WHAT YOU HAVE TO DO:
What lines of the data below hold the string "docs"? Copy each one out.

DATA:
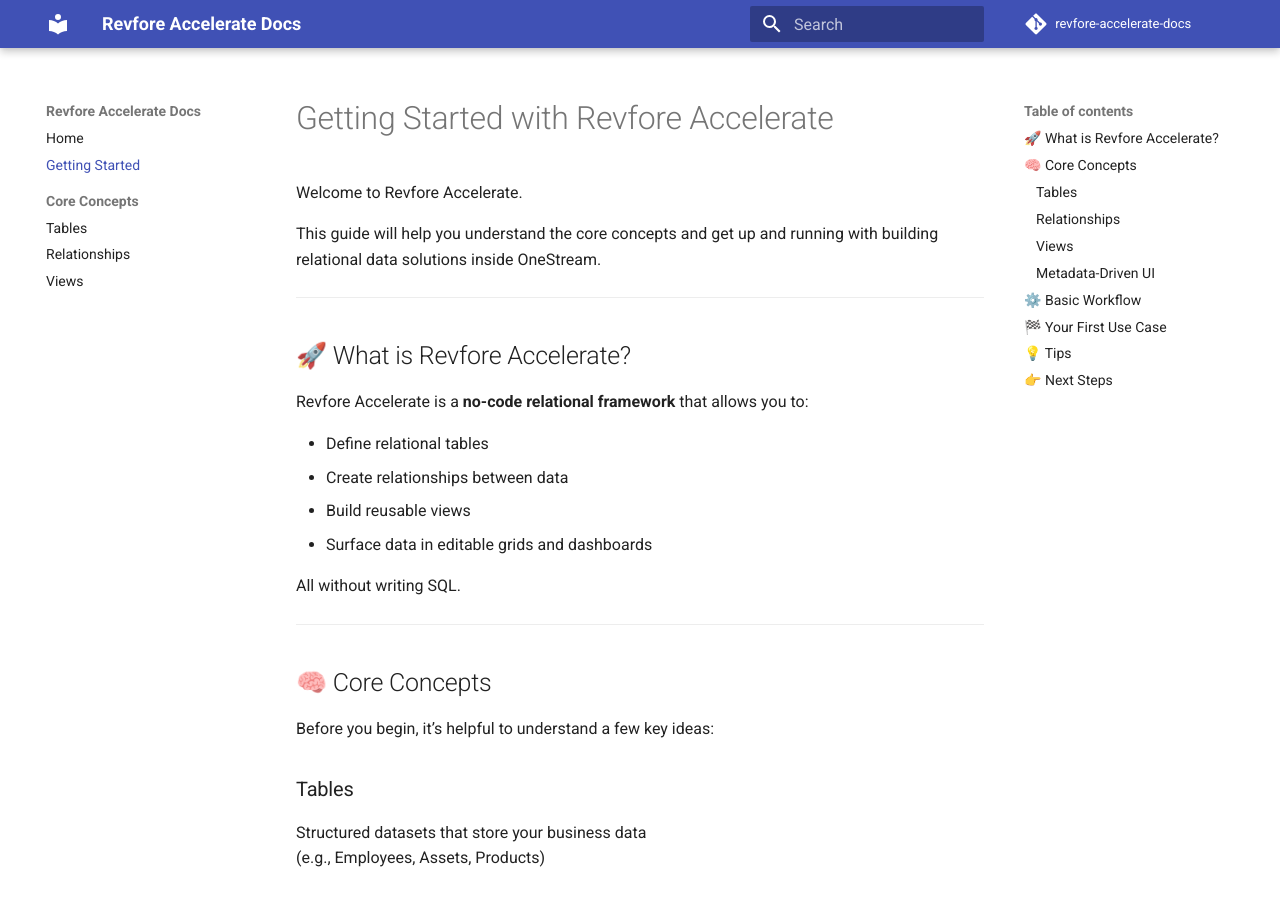
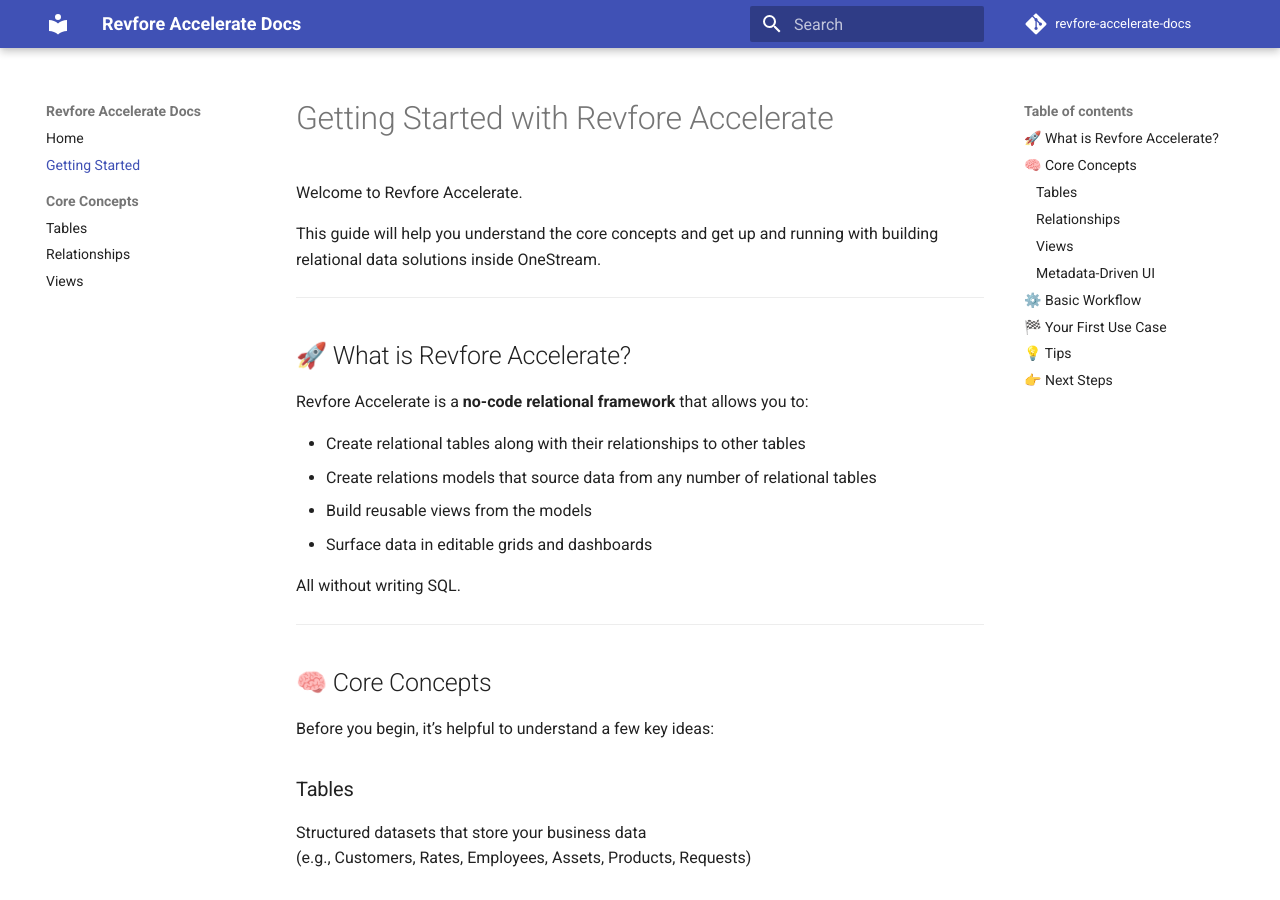
Before and after one commit to revfore/revfore-accelerate-docs, an MkDocs documentation site: the page built from docs/getting-started.md, in a window 1280 px wide and 900 px high. Built offline with MkDocs 1.6.1 and Material for MkDocs 9.7.7, drawn with Linux system fonts in a browser that asks for light colours; comment, search, counter and statistics services are not loaded; the version menu is left out.

Commit message:
Update docs

```diff
--- a/docs/getting-started.md
+++ b/docs/getting-started.md
@@ -14,9 +14,9 @@ This guide will help you understand the core concepts and get up and running wit
 
 Revfore Accelerate is a **no-code relational framework** that allows you to:
 
-- Define relational tables
-- Create relationships between data
-- Build reusable views
+- Create relational tables along with their relationships to other tables
+- Create relations models that source data from any number of relational tables
+- Build reusable views from the models
 - Surface data in editable grids and dashboards
 
 All without writing SQL.
@@ -29,7 +29,7 @@ Before you begin, it’s helpful to understand a few key ideas:
 
 ### Tables
 Structured datasets that store your business data
-(e.g., Employees, Assets, Products)
+(e.g., Customers, Rates, Employees, Assets, Products, Requests)
 
 ### Relationships
 Connections between tables that define how data links together
```
Also changed, not shown: site/concepts/views/index.html, site/search/search_index.json.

TASK SOLUTION:
Before and after one commit to revfore/revfore-accelerate-docs, an MkDocs documentation site: the page built from docs/getting-started.md, in a window 1280 px wide and 900 px high. Built offline with MkDocs 1.6.1 and Material for MkDocs 9.7.7, drawn with Linux system fonts in a browser that asks for light colours; comment, search, counter and statistics services are not loaded; the version menu is left out.
Update docs
--- a/docs/getting-started.md
+++ b/docs/getting-started.md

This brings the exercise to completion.